### Problem requirements
Search the material below for the string "button" and extract each line that has it.

##### Material provided

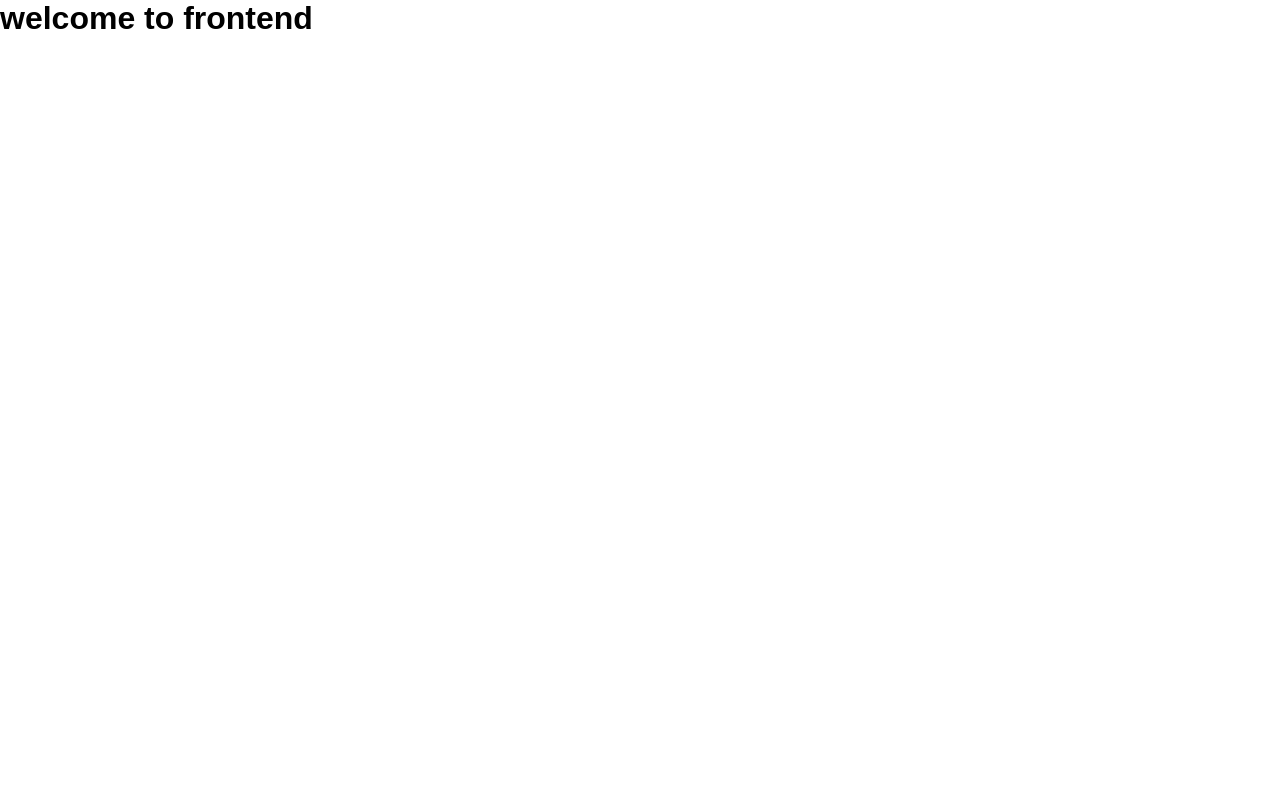
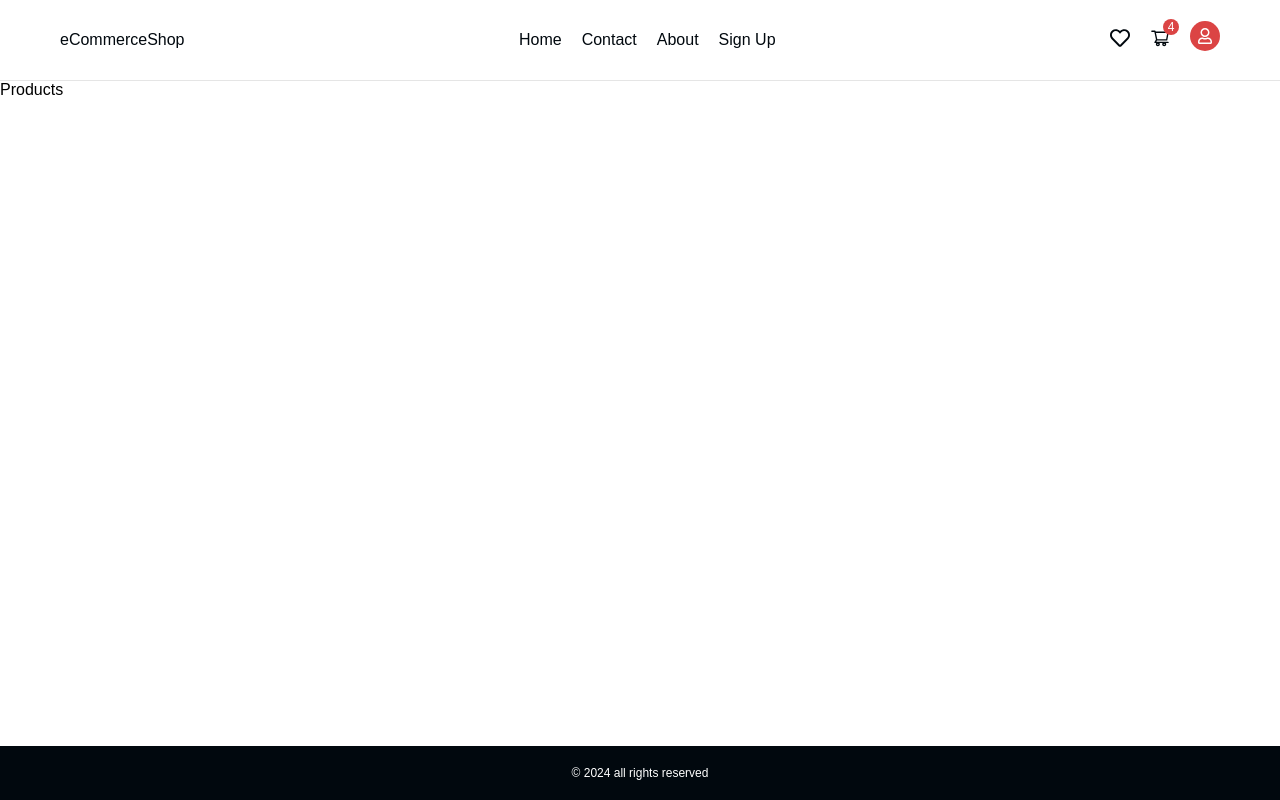
Before and after one commit to ahmidou09/eCommerce_MERN, a React (Vite) app in the folder frontend/: page / in a window 1280 px wide. Built offline with nearby package versions, Linux system fonts and the light colour scheme.

Commit message:
Expanded App component to include Navbar, Home page, and Footer components for full-page structure.

```diff
--- a/frontend/src/App.jsx
+++ b/frontend/src/App.jsx
@@ -1,7 +1,21 @@
 import React from "react";
+import Navbar from "./components/Navbar";
+import styled from "styled-components";
+import Footer from "./components/Footer";
+import Home from "./pages/Home";
+
+const AppContainer = styled.div``;
 
 function App() {
-  return <h1>welcome to frontend</h1>;
+  return (
+    <AppContainer>
+      <Navbar />
+      <main>
+        <Home />
+      </main>
+      <Footer />
+    </AppContainer>
+  );
 }
 
 export default App;
--- a/frontend/src/styles/GlobalStyles.js
+++ b/frontend/src/styles/GlobalStyles.js
@@ -25,7 +25,7 @@ const GlobalStyles = createGlobalStyle`
   --color-white-2 : #e5e9f0;
 
   /*color button */
-  --color-button-red-1 : #F44336;
+  --color-button-red-1 : #db4444;
   --color-button-red-2 : #f44336b3;
   --color-button-d-1: #FEA55F;
   --color-button-d-2: #FFAC6B;
```
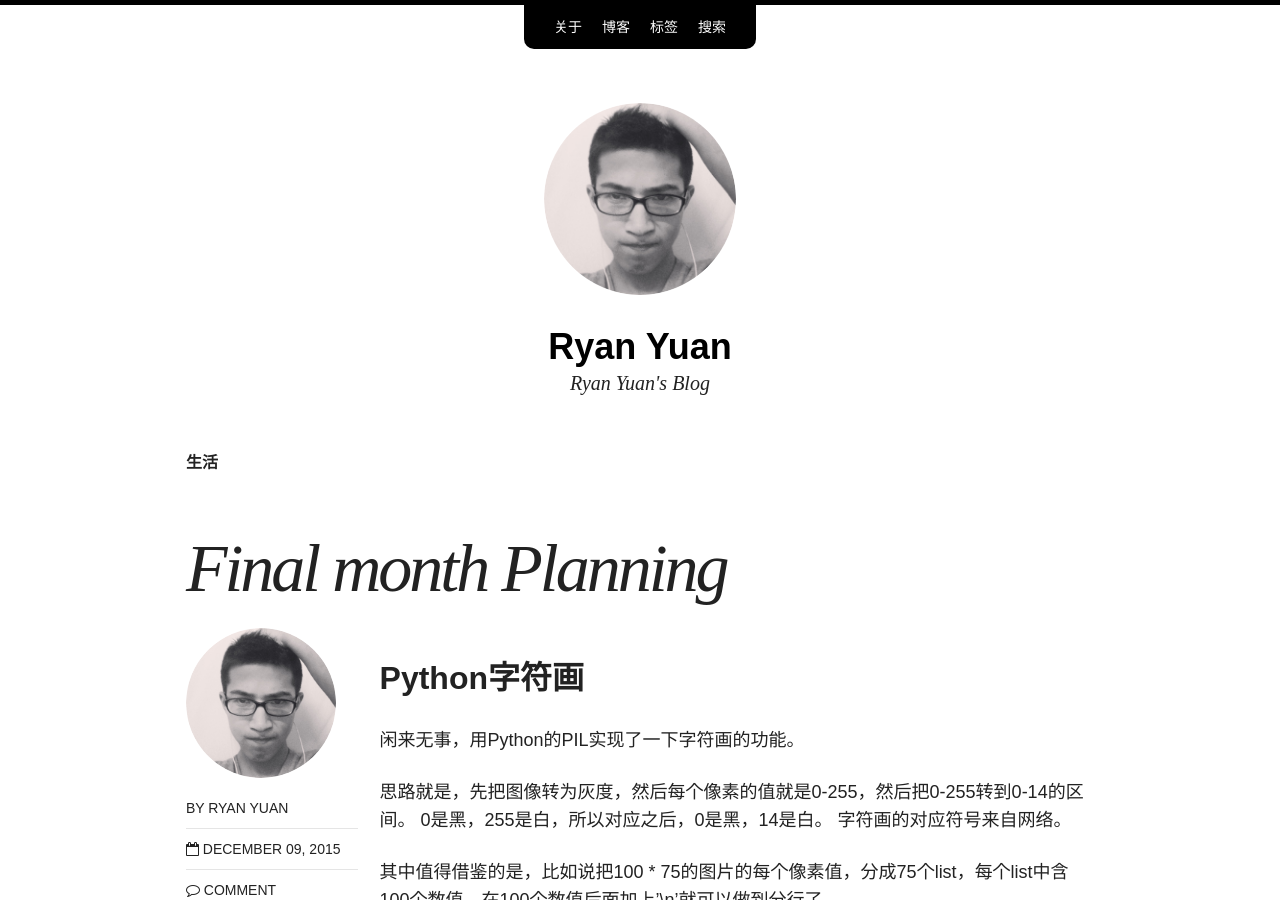
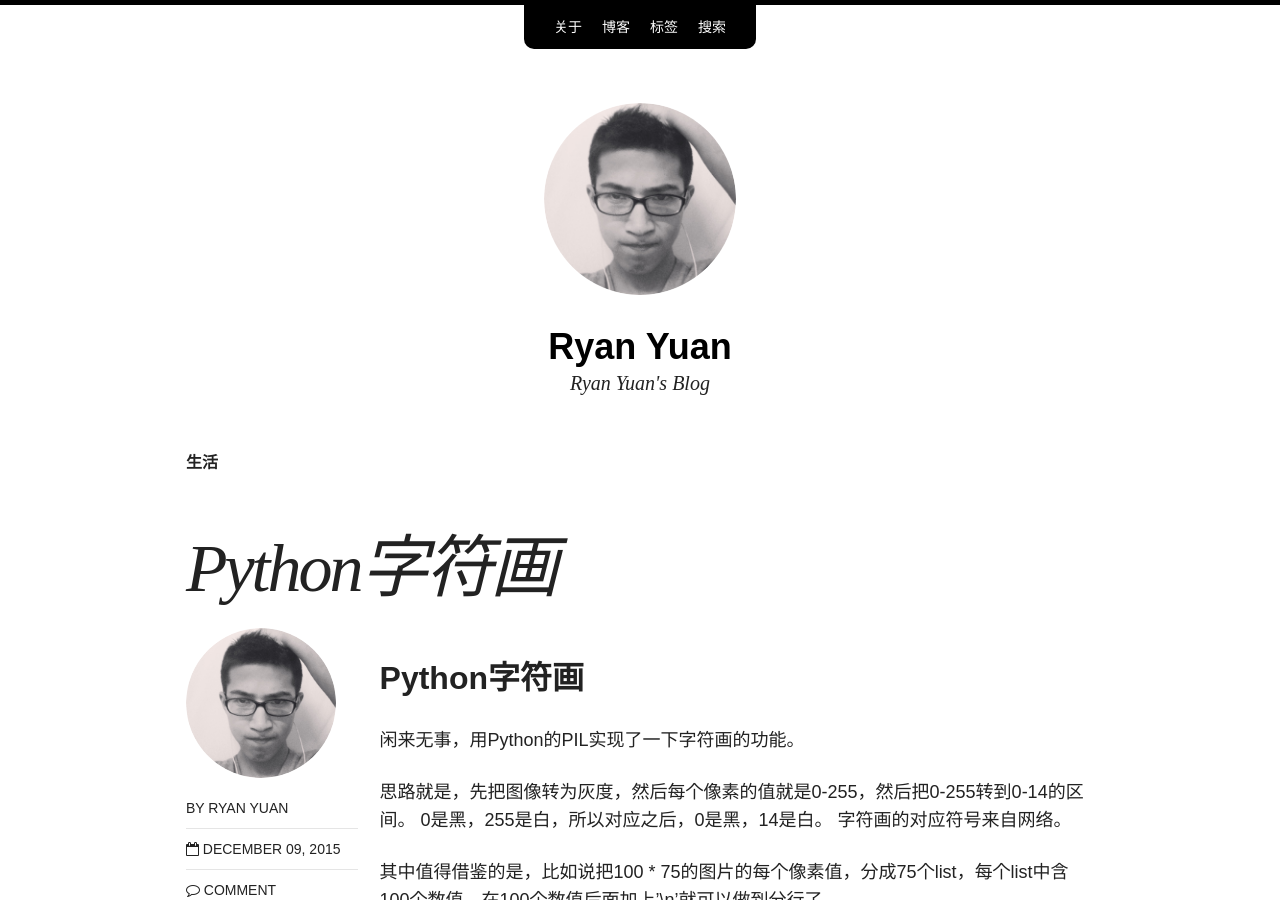
Before and after one commit to ryanyuan42/ryanyuan42.github.io, a Jekyll site: the page built from _posts/2015-12-9-python_char_image.md, in a window 1280 px wide and 900 px high. Built offline with Jekyll 4.4.1, drawn with Linux system fonts in a browser that asks for light colours; nearby versions of some CDN libraries; comment, search, counter and statistics services are not loaded.

Commit message:
Update 2015-12-9-python_char_image.md

```diff
--- a/_posts/2015-12-9-python_char_image.md
+++ b/_posts/2015-12-9-python_char_image.md
@@ -1,7 +1,7 @@
 ---
 layout: post
-title: "Final month Planning"
-excerpt: "framework for this month"
+title: "Python字符画"
+excerpt: "Final week's coming, wtf am I doing?!"
 categories: articles
 tags: [生活]
 comments: true
```
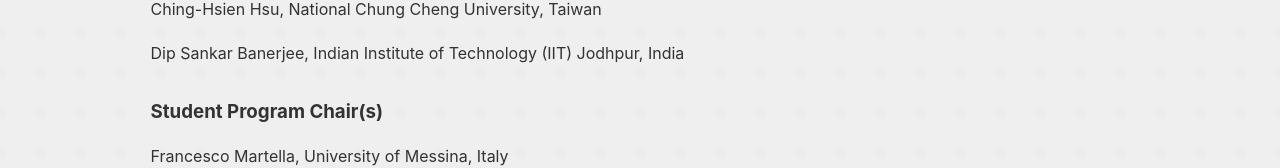
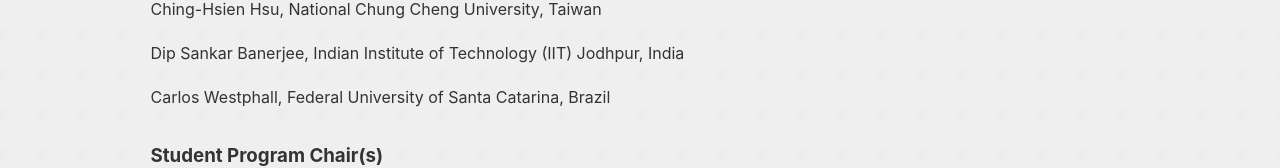
Before and after one commit to UCC-Conference/BDCAT2023, a React (Create React App) app: page /committes in a window 1280 px wide. Shown: the part 767-935 px from the top of the page. Built offline with nearby package versions, Linux system fonts and the light colour scheme.

Commit message:
update: new publicity chair added

```diff
--- a/src/pages/Committes.js
+++ b/src/pages/Committes.js
@@ -54,6 +54,9 @@ const CallForPaper = () => {
                         <tr>
                             <td>Dip Sankar Banerjee, Indian Institute of Technology (IIT) Jodhpur, India</td>
                         </tr>
+                        <tr>
+                            <td>Carlos Westphall, Federal University of Santa Catarina, Brazil</td>
+                        </tr>
 
                         <tr>
                             <th>
```
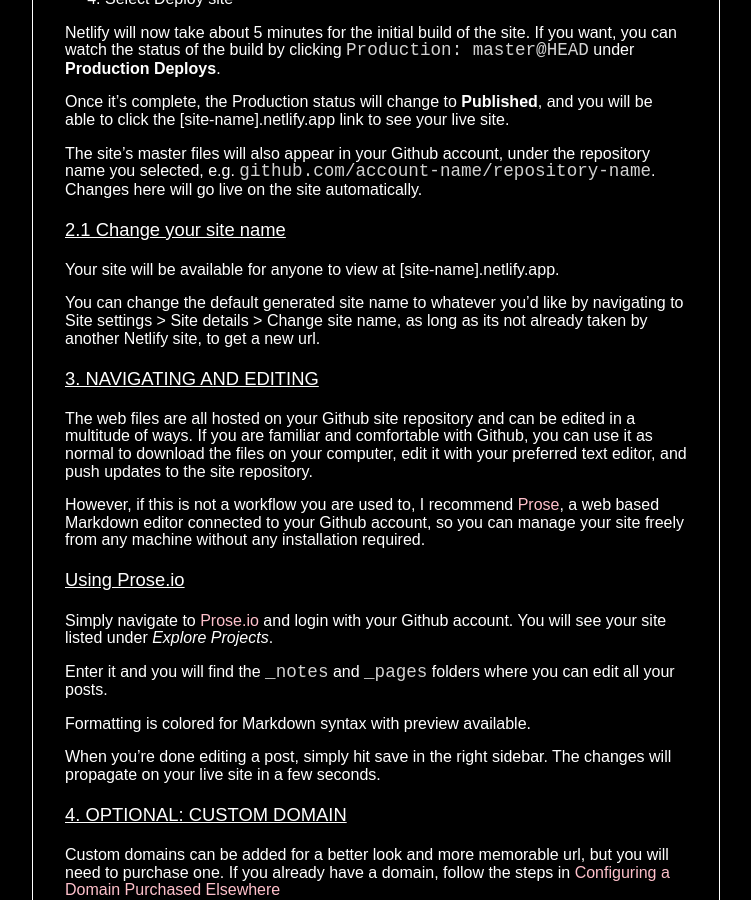
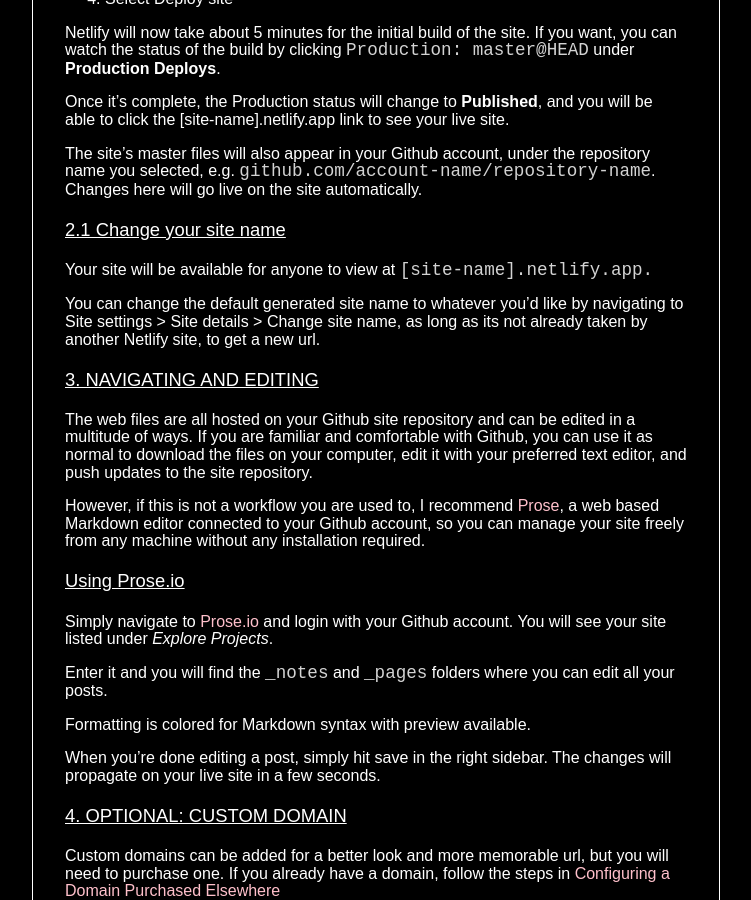
Before and after one commit to xcela/Exocore, a Jekyll site: the page built from _notes/step by step tutorial.md, in a window 1280 px wide and 900 px high, scrolled down 1090 px. Shown: the whole window, without its empty margins (264-1015 px from the left). Built offline with Jekyll 4.4.1, drawn with Linux system fonts in a browser that asks for light colours.

```diff
--- a/_notes/step by step tutorial.md
+++ b/_notes/step by step tutorial.md
@@ -49,7 +49,7 @@ The site's master files will also appear in your Github account, under the repos
 
 ### 2.1 Change your site name
 
-Your site will be available for anyone to view at [site-name].netlify.app.
+Your site will be available for anyone to view at `[site-name].netlify.app.`
 
 You can change the default generated site name to whatever you'd like by navigating to Site settings > Site details > Change site name, as long as its not already taken by another Netlify site, to get a new url.
 
```
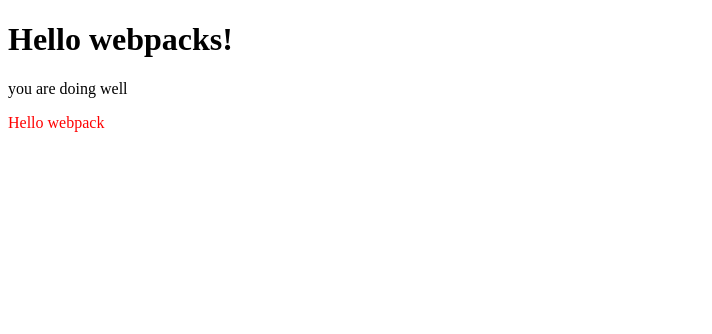
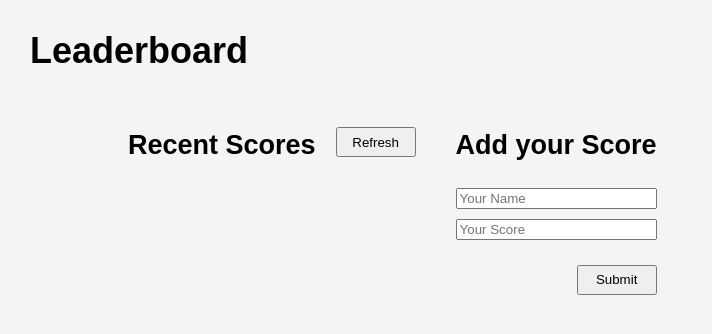
Before and after one commit to collinsmezie/Leaderboard-project-microverse, a website built with webpack: page src/index.html in a window 1280 px wide. Shown: the whole page, without its empty margins (0-712 px from the left). Built offline with nearby package versions, Linux system fonts and the light colour scheme.

Commit message:
completed first milestone of the leaderboard

```diff
--- /dev/null
+++ b/modules/class.js
@@ -0,0 +1,13 @@
+const addBtn = document.querySelector('.submit-btn');
+const nameValue = document.querySelector('.name-holder');
+const scoreValue = document.querySelector('.score-holder');
+const mainDynamicBox = document.querySelector('.dynamic-box');
+export default function addDetails() {
+  addBtn.addEventListener('click', () => {
+    const dynamicDiv = document.createElement('div');
+    dynamicDiv.className = 'dynamic-div';
+    dynamicDiv.innerHTML = `${nameValue.value}:${scoreValue.value}`;
+    mainDynamicBox.appendChild(dynamicDiv);
+    mainDynamicBox.style.display = 'block';
+  });
+}
--- a/src/index.html
+++ b/src/index.html
@@ -3,10 +3,32 @@
 <head>
     <meta charset="UTF-8">
     <meta name="viewport" content="width=device-width, initial-scale=1.0">
-    <title>Wbpack Exercise</title>
+    <title>Leader Board</title>
 </head>
 <body>
-    <h1>Hello webpacks!</h1>
-    <p>you are doing well</p>
+   <header>
+       <h1>Leaderboard</h1>
+   </header>
+   <div class="container">
+       <div class="box-1">
+        <div class="flexbox-1">
+            <h2>Recent Scores</h2>
+            <input type="button" value="Refresh" class="my-btn">
+        </div>
+        <div class="dynamic-box">  </div>
+       </div>
+       <div class="box-2">
+        <h2>Add your Score</h2>
+        <form class ="only-form">
+        <div class="input-sec">
+            <input type="text" class="name-holder" placeholder="Your Name">
+            <input type="text" class="score-holder" placeholder="Your Score">
+        </div>
+        <div class="submit-button">
+            <input type="button" value="Submit" class="my-btn submit-btn">
+        </div>
+        </form>
+       </div>
+   </div>
 </body>
 </html>
--- a/src/index.js
+++ b/src/index.js
@@ -1,17 +1,4 @@
-import _ from 'lodash';
 import './style.css';
+import addDetails from '../modules/class.js';
 
-
-
-function component() {
-    const element = document.createElement('div');
-
-  // Lodash, now imported by this script
-  element.innerHTML = _.join(['Hello', 'webpack'], ' ');
-  element.classList.add('hello');
-
-
-    return element;
-  }
-
-  document.body.appendChild(component());
+addDetails();
--- a/src/style.css
+++ b/src/style.css
@@ -1,3 +1,54 @@
-.hello {
-    color: red;
+* {
+  text-decoration: none;
+  list-style: none;
+  box-sizing: border-box;
 }
+
+body {
+  font: 18px/1.5 Arial, helvetica, sans-serif;
+  margin: 0;
+  padding: 0;
+  background-color: #f4f4f4;
+}
+
+header {
+  padding-left: 30px;
+}
+
+.container {
+  width: 80%;
+  margin: auto;
+  display: flex;
+  gap: 40px;
+}
+
+.flexbox-1 {
+  display: flex;
+  justify-content: flex-start;
+  gap: 20px;
+}
+
+.my-btn {
+  width: 80px;
+  height: 30px;
+  margin-top: 25px;
+}
+
+.input-sec {
+  display: flex;
+  flex-direction: column;
+  gap: 10px;
+}
+
+.submit-btn {
+  float: right;
+}
+
+.dynamic-box {
+  border: 1px solid black;
+  display: none;
+}
+
+.dynamic-div:nth-child(even) {
+  background-color: rgb(176, 183, 183);
+}
--- a/webpack.config.js
+++ b/webpack.config.js
@@ -1,15 +1,15 @@
 const path = require('path');
 const HtmlWebpackPlugin = require('html-webpack-plugin');
 
-
 module.exports = {
+  mode: 'development',
   entry: './src/index.js',
   devServer: {
     static: './dist',
   },
   plugins: [
     new HtmlWebpackPlugin({
-      template: './src/index.html'
+      template: './src/index.html',
     }),
   ],
   output: {
```
Also changed, not shown: README.md.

##########

### Worked solution
   /*color button */
-  --color-button-red-1 : #F44336;
+  --color-button-red-1 : #db4444;
   --color-button-red-2 : #f44336b3;
   --color-button-d-1: #FEA55F;
   --color-button-d-2: #FFAC6B;
+            <input type="button" value="Refresh" class="my-btn">
+        <div class="submit-button">
+            <input type="button" value="Submit" class="my-btn submit-btn">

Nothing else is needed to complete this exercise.